Sessions, in a statement accompanying the warnings, said "jurisdictions that adopt so-called "sanctuary policies" also adopt the view that the protection of criminal aliens is more important than the protection of law-abiding citizens and of the rule of law".
Proponents of "sanctuary cities", like Kenney, say they create trust between police and immigrants, who otherwise might be afraid to report crimes.
NY refuses requests by the feds, known as detainers, to hold undocumented immigrants arrested for most crimes and turn them over for possible deportation.
District Judge Harry D. Leinenweber, who was appointed by Republican President Ronald Reagan, said "the harm to the city's relationship with the immigrant community if it should accede to the conditions is irreparable" and blocked the Trump administration's effort.
Both the city and the county have identical ordinances on the books preventing local law enforcement from "expend (ing) their time responding to (Immigration and Customs Enforcement) inquiries or communicating with ICE regarding" individuals' incarceration status or release dates while on duty.
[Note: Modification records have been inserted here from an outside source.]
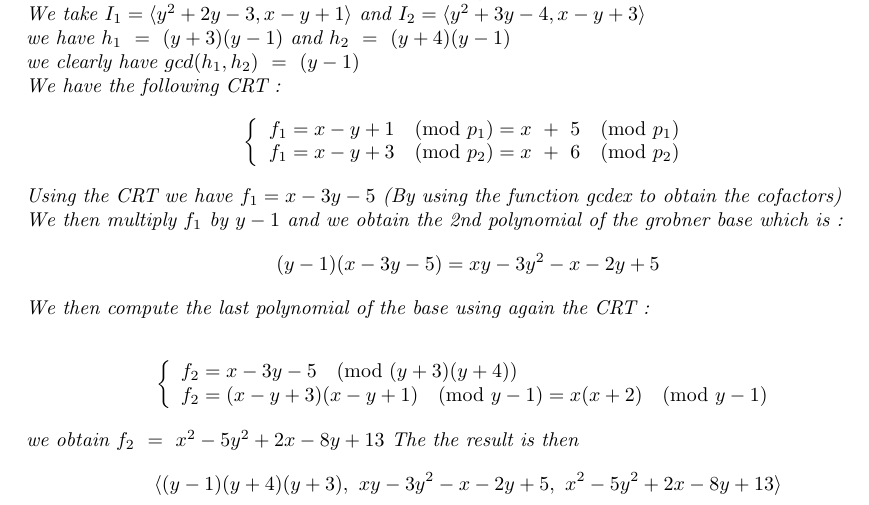
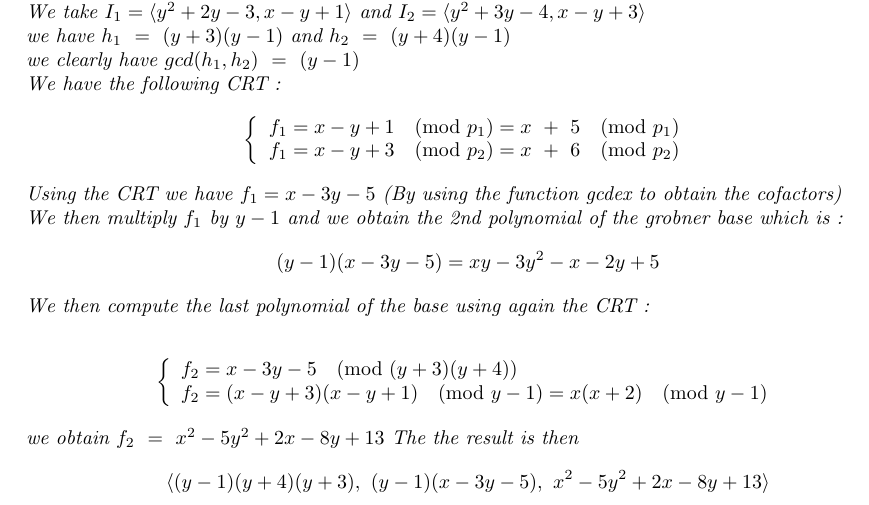
Before and after one commit to oogust/GroebnerBasisInTwoVariables, a LaTeX document (report.tex): part of page 9 of 12, cut so that both start at the same text. Compiled offline with pdfLaTeX.

Commit message:
updated example

```diff
--- a/report.tex
+++ b/report.tex
@@ -662,7 +662,7 @@ This algorithm is used only for understanding the step behind Maple's algorithms
         \right.
     \end{align*}
     we obtain $f_{2}\ =\ x^2 - 5y^2 + 2x - 8y + 13$
-    The the result is then \[\langle (y-1)(y+4)(y+3),\ xy - 3y^2 - x - 2y + 5,\ x^2 - 5y^2 + 2x - 8y + 13\rangle\]
+    The the result is then \[\langle (y-1)(y+4)(y+3),\ (y-1)(x - 3y - 5),\ x^2 - 5y^2 + 2x - 8y + 13\rangle\]
 \end{example}
 \newpage
 How can we generalize this process for an intersection of N ideal instead of only 2 ?
```
Also changed, not shown: slides.pdf.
The Justice Department said it had found no evidence that four other jurisdictions - Milwaukee County, Wisconsin, Clark County, Nevada, Miami-Dade County, Florida and the State of CT - were in violation of the statue, known as Section 1373.